THE HAGUE, Netherlands — Human rights lawyers presented evidence Tuesday to International Criminal Court prosecutors alleging that forces loyal to a key player in Libya’s ongoing power struggle are responsible for crimes including murder, torture and persecution.
The filing is the latest account of atrocities committed in the fighting that has plagued Libya since Moammar Gadhafi was ousted in 2011.
Toby Cadman of the Guernica 37 International Justice Chambers presented to the court a dossier, including witness statements, seeking an investigation into the role of Field Marshal Khalifa Hifter and his forces in the alleged abuses. Hifter leads forces in eastern Libya who are loyal to an eastern parliament but at odds with U.N.-backed authorities in Tripoli.
A spokesman for Hifter could not immediately be reached for comment.
Cadman’s organization said in a statement that there are “credible reports, underpinned by first-hand evidence that individuals within the chain of command have, and continue to commit war crimes and/or crimes against humanity in their pursuit of power.”
The ICC already has an investigation underway in Libya that has identified alleged crimes by one of Hifter’s subordinates. The court’s chief prosecutor, Fatou Bensouda, told the United Nations Security Council last week that investigations in the country will be a priority for her office in 2018.
“Reports indicate widespread violations of human rights and international humanitarian law being perpetrated by different parties to the conflict,” Bensouda said. “Often, the victims are civilians.”
The ICC issued an arrest warrant in August for Mahmoud al-Warfalli, who heads an anti-terrorism unit under Hifter. Al-Warfalli, who has not yet been sent to the ICC, allegedly was involved in the killing of 33 captives in “cold blood” earlier this year.
Libya collapsed into lawlessness after Gadhafi was overthrown and killed.
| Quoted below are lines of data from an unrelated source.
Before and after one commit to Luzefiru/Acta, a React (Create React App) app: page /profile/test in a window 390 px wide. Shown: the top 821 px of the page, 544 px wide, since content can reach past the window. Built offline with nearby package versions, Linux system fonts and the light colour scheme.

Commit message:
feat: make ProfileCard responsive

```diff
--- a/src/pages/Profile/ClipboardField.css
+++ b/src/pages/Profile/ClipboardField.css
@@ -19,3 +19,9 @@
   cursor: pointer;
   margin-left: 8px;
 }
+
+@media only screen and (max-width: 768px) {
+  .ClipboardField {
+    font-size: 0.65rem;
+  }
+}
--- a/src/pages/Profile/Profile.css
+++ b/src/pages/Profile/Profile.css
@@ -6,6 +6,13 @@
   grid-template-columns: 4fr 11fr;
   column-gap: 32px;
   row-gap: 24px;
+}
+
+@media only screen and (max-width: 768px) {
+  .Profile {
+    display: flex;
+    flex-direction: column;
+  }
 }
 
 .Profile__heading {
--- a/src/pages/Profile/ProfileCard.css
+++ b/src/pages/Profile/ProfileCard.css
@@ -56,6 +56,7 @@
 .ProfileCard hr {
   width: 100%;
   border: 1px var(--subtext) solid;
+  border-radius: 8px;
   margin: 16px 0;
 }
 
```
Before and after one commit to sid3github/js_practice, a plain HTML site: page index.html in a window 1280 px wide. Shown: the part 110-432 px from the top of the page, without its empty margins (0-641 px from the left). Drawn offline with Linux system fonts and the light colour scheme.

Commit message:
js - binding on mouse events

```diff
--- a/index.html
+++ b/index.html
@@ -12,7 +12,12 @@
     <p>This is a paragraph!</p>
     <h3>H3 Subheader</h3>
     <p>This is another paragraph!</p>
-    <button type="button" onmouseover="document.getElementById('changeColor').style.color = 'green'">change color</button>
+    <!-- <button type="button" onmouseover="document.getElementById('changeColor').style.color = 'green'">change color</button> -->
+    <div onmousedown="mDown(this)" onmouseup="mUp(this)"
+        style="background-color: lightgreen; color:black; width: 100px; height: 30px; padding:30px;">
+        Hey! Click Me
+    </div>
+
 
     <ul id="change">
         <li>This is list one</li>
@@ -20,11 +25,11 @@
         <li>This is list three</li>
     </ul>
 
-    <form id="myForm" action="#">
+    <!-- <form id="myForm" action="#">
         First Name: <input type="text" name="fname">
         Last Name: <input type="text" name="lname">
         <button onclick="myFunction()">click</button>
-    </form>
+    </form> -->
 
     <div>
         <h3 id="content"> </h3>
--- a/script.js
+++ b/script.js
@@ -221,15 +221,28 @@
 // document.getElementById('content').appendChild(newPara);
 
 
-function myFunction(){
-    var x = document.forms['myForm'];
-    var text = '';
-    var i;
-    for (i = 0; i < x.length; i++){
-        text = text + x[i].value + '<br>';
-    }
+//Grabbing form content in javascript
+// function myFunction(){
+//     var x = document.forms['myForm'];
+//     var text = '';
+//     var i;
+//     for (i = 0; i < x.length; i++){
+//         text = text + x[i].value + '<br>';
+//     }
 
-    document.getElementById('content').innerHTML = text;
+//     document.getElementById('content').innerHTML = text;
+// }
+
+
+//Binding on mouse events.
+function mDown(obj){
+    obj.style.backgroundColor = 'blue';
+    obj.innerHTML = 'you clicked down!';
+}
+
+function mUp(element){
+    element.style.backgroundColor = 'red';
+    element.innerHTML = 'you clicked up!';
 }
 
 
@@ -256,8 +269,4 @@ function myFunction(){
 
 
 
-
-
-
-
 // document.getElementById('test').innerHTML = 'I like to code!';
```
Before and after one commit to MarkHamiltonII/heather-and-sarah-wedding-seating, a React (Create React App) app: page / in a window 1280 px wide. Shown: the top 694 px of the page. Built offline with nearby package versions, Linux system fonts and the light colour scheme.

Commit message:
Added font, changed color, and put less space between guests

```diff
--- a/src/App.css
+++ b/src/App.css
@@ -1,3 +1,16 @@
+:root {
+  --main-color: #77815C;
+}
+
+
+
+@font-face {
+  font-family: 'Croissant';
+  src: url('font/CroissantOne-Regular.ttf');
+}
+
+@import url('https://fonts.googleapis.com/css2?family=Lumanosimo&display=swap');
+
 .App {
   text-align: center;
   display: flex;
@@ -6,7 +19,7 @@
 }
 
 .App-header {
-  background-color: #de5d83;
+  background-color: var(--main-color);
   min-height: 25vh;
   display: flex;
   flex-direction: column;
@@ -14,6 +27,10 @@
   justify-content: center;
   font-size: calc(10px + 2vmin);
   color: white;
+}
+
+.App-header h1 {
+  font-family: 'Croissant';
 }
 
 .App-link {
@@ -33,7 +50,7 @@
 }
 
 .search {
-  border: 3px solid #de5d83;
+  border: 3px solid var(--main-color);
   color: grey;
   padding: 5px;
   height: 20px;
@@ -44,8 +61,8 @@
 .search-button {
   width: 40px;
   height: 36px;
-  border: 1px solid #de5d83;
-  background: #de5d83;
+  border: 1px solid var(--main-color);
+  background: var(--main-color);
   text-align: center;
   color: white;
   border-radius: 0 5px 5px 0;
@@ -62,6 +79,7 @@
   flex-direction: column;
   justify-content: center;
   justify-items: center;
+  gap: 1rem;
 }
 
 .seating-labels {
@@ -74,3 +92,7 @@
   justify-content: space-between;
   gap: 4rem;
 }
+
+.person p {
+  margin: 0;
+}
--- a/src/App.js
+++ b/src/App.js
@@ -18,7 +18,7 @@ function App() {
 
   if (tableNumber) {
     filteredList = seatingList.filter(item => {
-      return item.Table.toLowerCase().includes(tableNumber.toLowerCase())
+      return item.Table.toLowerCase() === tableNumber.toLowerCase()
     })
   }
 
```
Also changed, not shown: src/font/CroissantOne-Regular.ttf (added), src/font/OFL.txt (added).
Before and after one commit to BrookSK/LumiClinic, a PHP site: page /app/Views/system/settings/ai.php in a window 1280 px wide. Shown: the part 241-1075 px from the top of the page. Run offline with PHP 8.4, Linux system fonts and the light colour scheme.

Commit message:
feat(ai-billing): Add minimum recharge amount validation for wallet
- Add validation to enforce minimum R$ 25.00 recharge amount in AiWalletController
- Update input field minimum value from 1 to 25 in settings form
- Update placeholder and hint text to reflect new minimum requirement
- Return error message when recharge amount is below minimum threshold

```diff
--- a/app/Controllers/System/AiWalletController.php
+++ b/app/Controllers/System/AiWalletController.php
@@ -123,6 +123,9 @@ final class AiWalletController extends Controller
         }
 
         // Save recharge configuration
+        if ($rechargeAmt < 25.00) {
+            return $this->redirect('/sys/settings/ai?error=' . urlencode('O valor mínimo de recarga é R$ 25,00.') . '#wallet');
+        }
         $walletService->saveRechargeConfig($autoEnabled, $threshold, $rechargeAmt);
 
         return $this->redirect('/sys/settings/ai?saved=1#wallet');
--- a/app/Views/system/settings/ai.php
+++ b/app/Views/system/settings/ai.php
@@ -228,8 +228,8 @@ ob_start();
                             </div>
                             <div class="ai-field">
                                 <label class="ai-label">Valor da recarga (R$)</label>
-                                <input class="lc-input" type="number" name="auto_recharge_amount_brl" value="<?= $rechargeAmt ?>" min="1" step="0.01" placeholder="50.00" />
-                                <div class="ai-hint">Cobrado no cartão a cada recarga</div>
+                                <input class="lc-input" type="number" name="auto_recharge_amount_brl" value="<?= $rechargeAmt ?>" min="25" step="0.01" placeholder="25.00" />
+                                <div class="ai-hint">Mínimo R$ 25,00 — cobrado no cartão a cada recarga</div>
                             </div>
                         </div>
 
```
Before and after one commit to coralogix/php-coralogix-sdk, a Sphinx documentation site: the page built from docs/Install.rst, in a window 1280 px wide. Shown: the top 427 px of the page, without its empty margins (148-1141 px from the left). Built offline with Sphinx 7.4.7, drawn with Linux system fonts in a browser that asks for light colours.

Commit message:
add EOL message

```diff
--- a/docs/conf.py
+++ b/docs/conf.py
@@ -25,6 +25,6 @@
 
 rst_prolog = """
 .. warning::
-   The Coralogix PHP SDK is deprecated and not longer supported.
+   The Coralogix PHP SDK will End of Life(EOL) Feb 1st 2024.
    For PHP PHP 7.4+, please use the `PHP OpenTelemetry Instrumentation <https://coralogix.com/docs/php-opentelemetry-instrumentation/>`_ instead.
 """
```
Since then, real power has been in the hands of an array of unruly militias, many of which have been implicated in human rights violations.
Hifter, who commands a self-styled national army that is battling Islamic militants in the east, is allied with a government based in the east and supported by Egypt, the United Arab Emirates and Russia.
In July, Fayez Sarraj, the designated prime minister of Libya’s internationally recognized government in the west, met Hifter in Paris and both men committed to a cease-fire.
Cadman said that Hifter’s role in seeking peace should not be allowed to stand in the way of a possible prosecution.
“We would argue that he is one of the destabilizing forces in Libya,” Cadman said.